**Exercise instructions:** Pull each line holding the word "examples" from the data.
======== Working data
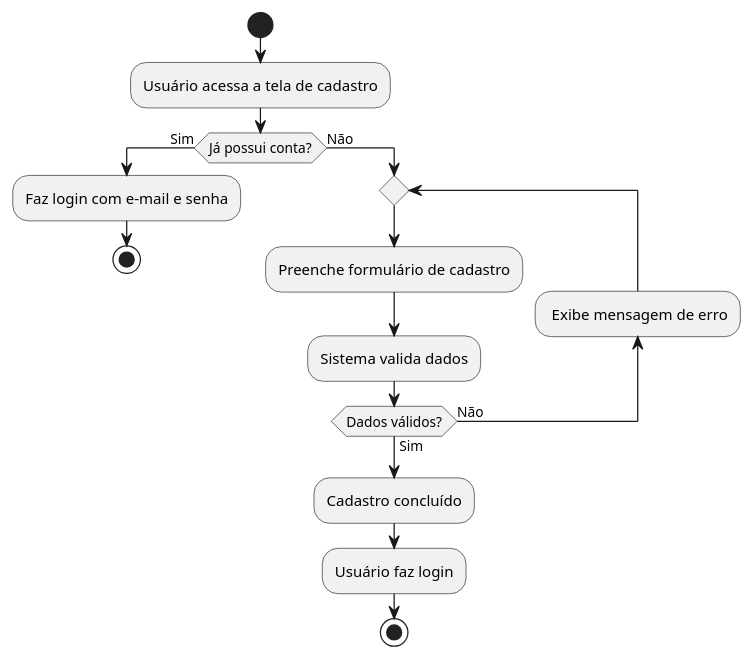
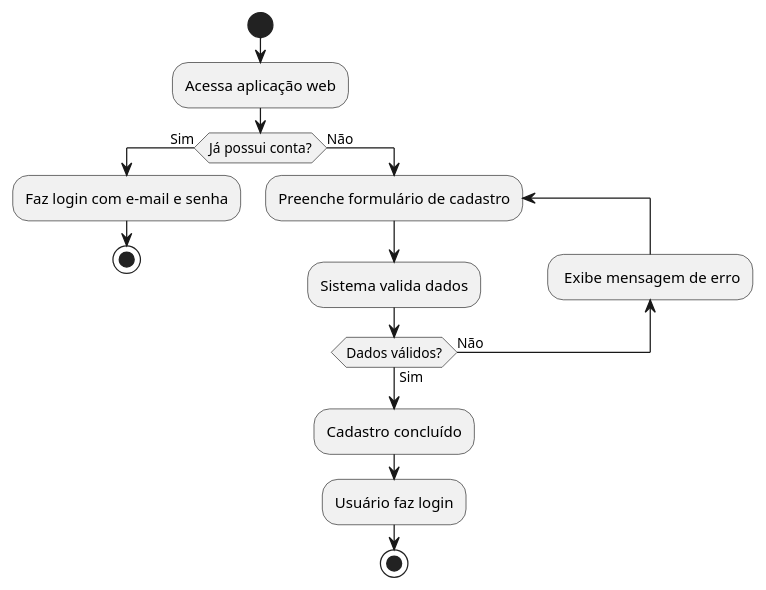
The diagram in docs/diagrams/activity/UserRegister.puml (bruflor/comercio-vizinho), drawn with PlantUML before and after one commit.

Commit message:
Fixing repeat

```diff
--- a/docs/diagrams/activity/UserRegister.puml
+++ b/docs/diagrams/activity/UserRegister.puml
@@ -1,17 +1,16 @@
 @startuml
 start
-:Usuário acessa a tela de cadastro;
+:Acessa aplicação web;
 if (Já possui conta?) then (Sim)
   :Faz login com e-mail e senha;
   stop
 else (Não)
-repeat
-  :Preenche formulário de cadastro;
+repeat :Preenche formulário de cadastro;
   :Sistema valida dados;
   backward: Exibe mensagem de erro;
  repeat while (Dados válidos?) is (Não) not (Sim)
     :Cadastro concluído;
     :Usuário faz login;
     stop
   endif
 @enduml
```
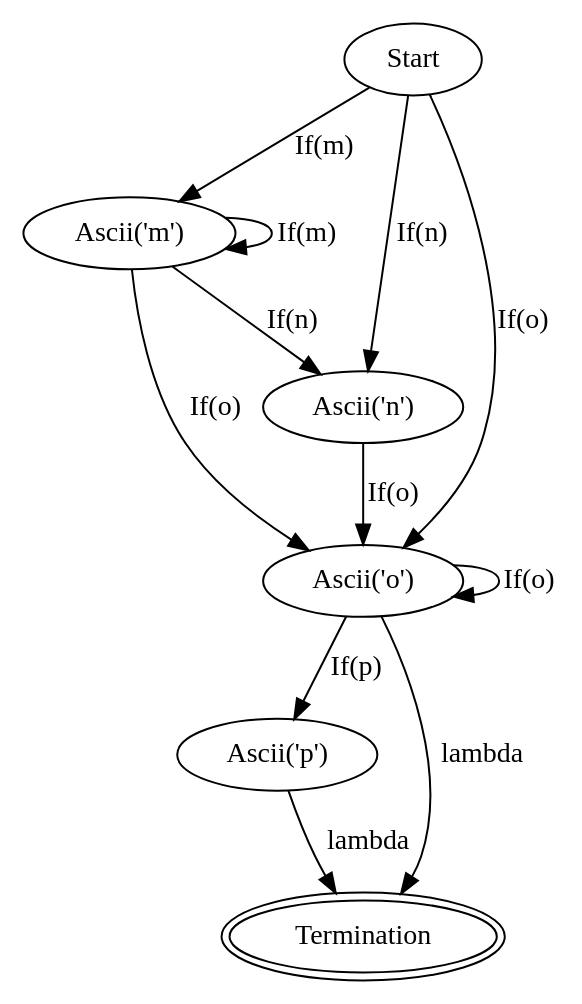
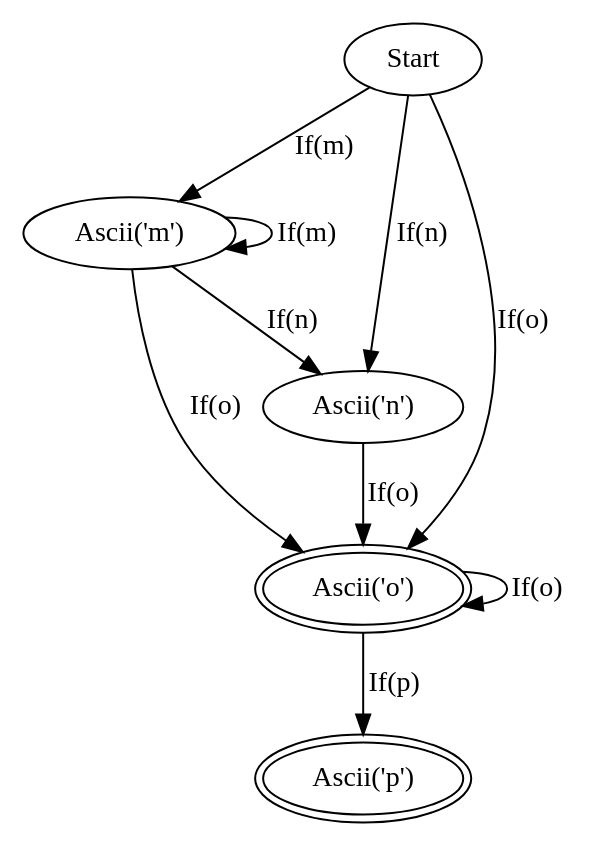
The diagram in examples/pattern5.dot (kerfmanner/Regex_FSM), drawn with Graphviz before and after one commit. The commit also changed 14 other files, not shown here.

```diff
--- a/examples/pattern5.dot
+++ b/examples/pattern5.dot
@@ -1,19 +1,16 @@
 digraph FSM {
 node0 [label="Start"];
 node0 -> node1 [label="If(m)"];
 node0 -> node2 [label="If(n)"];
 node0 -> node3 [label="If(o)"];
 node1 [label="Ascii('m')"];
 node1 -> node1 [label="If(m)"];
 node1 -> node2 [label="If(n)"];
 node1 -> node3 [label="If(o)"];
 node2 [label="Ascii('n')"];
 node2 -> node3 [label="If(o)"];
-node3 [label="Ascii('o')"];
+node3 [label="Ascii('o')", peripheries=2];
 node3 -> node3 [label="If(o)"];
 node3 -> node4 [label="If(p)"];
-node3 -> node5 [label="lambda"];
-node4 [label="Ascii('p')"];
-node4 -> node5 [label="lambda"];
-node5 [label="Termination", peripheries=2];
+node4 [label="Ascii('p')", peripheries=2];
 }
```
================
**Final answer:**
The diagram in examples/pattern5.dot (kerfmanner/Regex_FSM), drawn with Graphviz before and after one commit. The commit also changed 14 other files, not shown here.
--- a/examples/pattern5.dot
+++ b/examples/pattern5.dot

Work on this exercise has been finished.